Alexandre Lazarow, author of Out-Innovate: How Global Entrepreneurs – from Delhi to Detroit – Are Rewriting the Rules of Silicon Valley (HBR Press) and a venture capitalist with Cathay Innovation believes that it is important to look past the technological to strategic leapfrogging. He believes that while many look to Silicon Valley as the start-up epicentre of innovation, there are significant lessons to be learned from entrepreneurs in places like Nairobi or Kigali or Bangalore.

African entrepreneurs look to sustainability

For Lazarow, the 200 entrepreneurs from emerging markets that he interviewed for his book actually reinvent start-up best practice: building sustainability and resilience in their business model instead of growing at any cost, building models that can scale across borders instead of being local, and figuring out how to do distributed teams when the local talent market might be narrower.

“As the world has flipped in the age of COVID, many of the best practices in the Valley no longer work and as the Valley itself has shifted from a world of abundance to now facing adversity, the best practices of founders operating in some of these tougher ecosystems are more relevant than ever.”

For Lazarow, the strategic leapfrogging is about being a creator versus a disrupter. He explains that in Silicon Valley, there is this notion everyone’s either disrupting or being disrupted. “In many emerging start-up ecosystems, though, entrepreneurs don’t have the luxury to disrupt; they have to create, because there are no established industries to disrupt.” He defines this creation in terms of three fundamental things: building a product or service that was previously not offered in that particular market, targeting the mass market, and being the shoulders of giants, on which others build.

He points to technologies like M-Pesa, but also the range of technologies happening across the continent focused in healthcare, energy and agriculture, which is a completely different focus to that of Silicon Valley. One such example is  Zola, a start-up he worked with which focused on bringing off-grid energy to Africa.

“There are 1.2 billion people around the planet that have no access to power, totally off grid and Zola created an off-grid solar home system, with two solar panels, a charge box and a couple lights inside the house. They could essentially turn someone from literally burning jet fuel kerosene in their household, which has a lot of negative outcomes, to relatively modern set-ups, with bright lights and with TV and so on,” he explains. Their first market was Tanzania, but they now have operations in Nigeria, Rwanda, Cote d’Ivoire and other parts of Africa.
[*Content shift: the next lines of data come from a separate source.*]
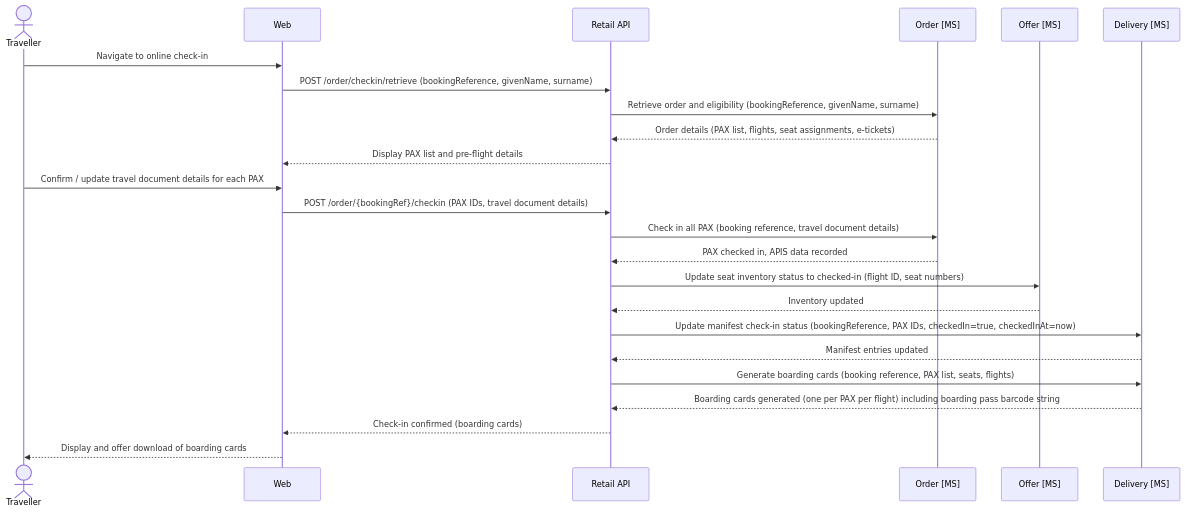
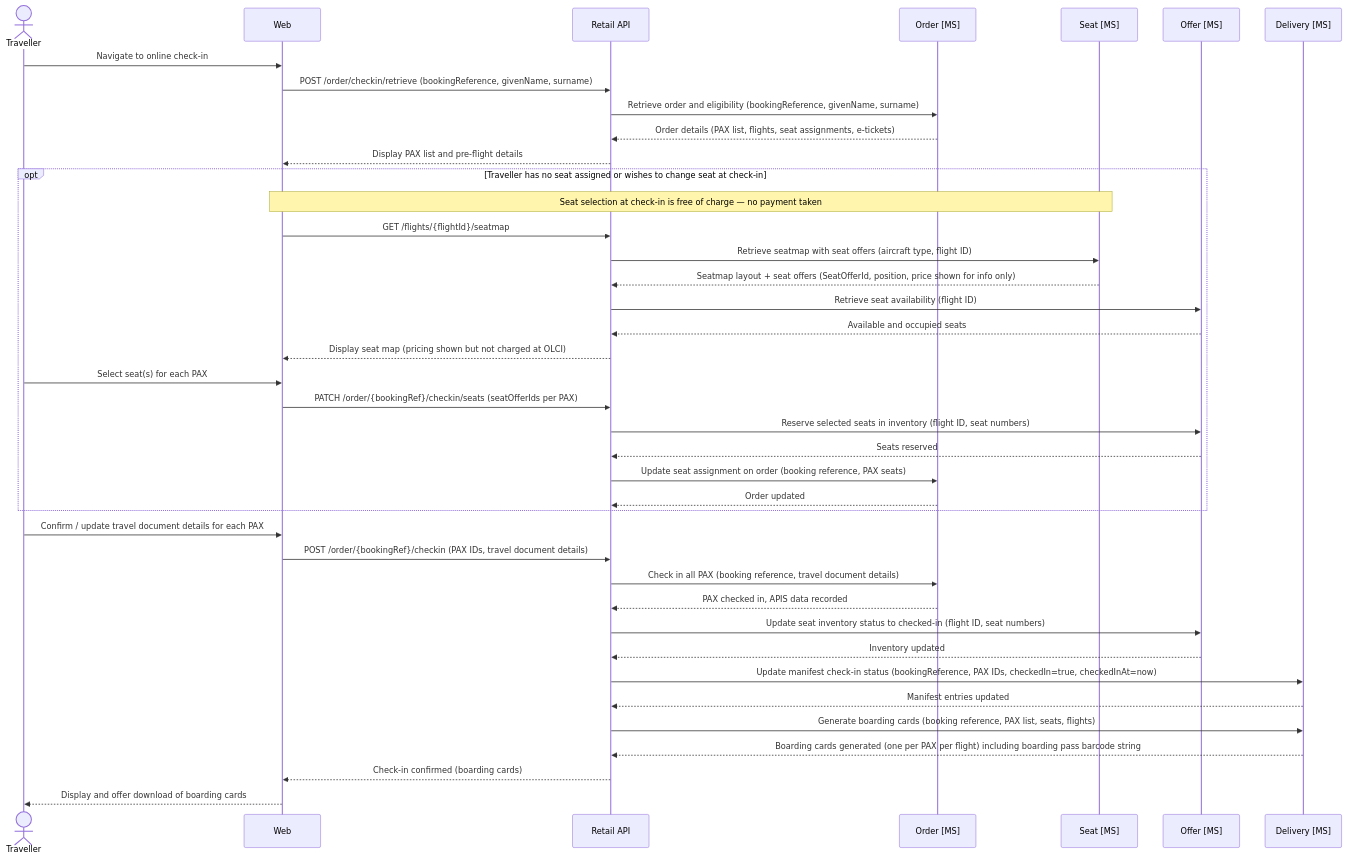
Before and after one commit to sebharvey/airline-reservation-system: the seventh of 8 diagrams in architecture/design.md, drawn with Mermaid. The commit also changed other lines of this file, not shown here.

First line of the commit message:
Enhance payment and seat management descriptions

````diff
--- a/architecture/design.md
+++ b/architecture/design.md
@@ -588,35 +739,52 @@
 ```mermaid
 sequenceDiagram
     actor Traveller
     participant Web
     participant RetailAPI as Retail API
     participant OrderMS as Order [MS]
+    participant SeatMS as Seat [MS]
     participant OfferMS as Offer [MS]
     participant DeliveryMS as Delivery [MS]
 
     Traveller->>Web: Navigate to online check-in
 
     Web->>RetailAPI: POST /order/checkin/retrieve (bookingReference, givenName, surname)
     RetailAPI->>OrderMS: Retrieve order and eligibility (bookingReference, givenName, surname)
     OrderMS-->>RetailAPI: Order details (PAX list, flights, seat assignments, e-tickets)
     RetailAPI-->>Web: Display PAX list and pre-flight details
+
+    opt Traveller has no seat assigned or wishes to change seat at check-in
+        Note over Web, SeatMS: Seat selection at check-in is free of charge — no payment taken
+        Web->>RetailAPI: GET /flights/{flightId}/seatmap
+        RetailAPI->>SeatMS: Retrieve seatmap with seat offers (aircraft type, flight ID)
+        SeatMS-->>RetailAPI: Seatmap layout + seat offers (SeatOfferId, position, price shown for info only)
+        RetailAPI->>OfferMS: Retrieve seat availability (flight ID)
+        OfferMS-->>RetailAPI: Available and occupied seats
+        RetailAPI-->>Web: Display seat map (pricing shown but not charged at OLCI)
+        Traveller->>Web: Select seat(s) for each PAX
+        Web->>RetailAPI: PATCH /order/{bookingRef}/checkin/seats (seatOfferIds per PAX)
+        RetailAPI->>OfferMS: Reserve selected seats in inventory (flight ID, seat numbers)
+        OfferMS-->>RetailAPI: Seats reserved
+        RetailAPI->>OrderMS: Update seat assignment on order (booking reference, PAX seats)
+        OrderMS-->>RetailAPI: Order updated
+    end
 
     Traveller->>Web: Confirm / update travel document details for each PAX
 
     Web->>RetailAPI: POST /order/{bookingRef}/checkin (PAX IDs, travel document details)
 
     RetailAPI->>OrderMS: Check in all PAX (booking reference, travel document details)
     OrderMS-->>RetailAPI: PAX checked in, APIS data recorded
 
     RetailAPI->>OfferMS: Update seat inventory status to checked-in (flight ID, seat numbers)
     OfferMS-->>RetailAPI: Inventory updated
 
     RetailAPI->>DeliveryMS: Update manifest check-in status (bookingReference, PAX IDs, checkedIn=true, checkedInAt=now)
     DeliveryMS-->>RetailAPI: Manifest entries updated
 
     RetailAPI->>DeliveryMS: Generate boarding cards (booking reference, PAX list, seats, flights)
     DeliveryMS-->>RetailAPI: Boarding cards generated (one per PAX per flight) including boarding pass barcode string
 
     RetailAPI-->>Web: Check-in confirmed (boarding cards)
     Web-->>Traveller: Display and offer download of boarding cards
 ```
````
This kind of functional and strategic leapfrogging that has real impact is what Africa does well and what it can leverage to develop an infrastructure of its own that is not dependent on a traditional model of development.

Njie warns, though, that Africa continues to suffer from a massive brain drain “with our best talent taken away from the continent and those at home dying in the Atlantic Ocean to get to the West. Unless we develop our economies and our health, agricultural, infrastructure and governance systems, we will find it difficult to leverage on the ingenuity of our best assets and that is our people.” The potential is there, but realising it remains a challenge.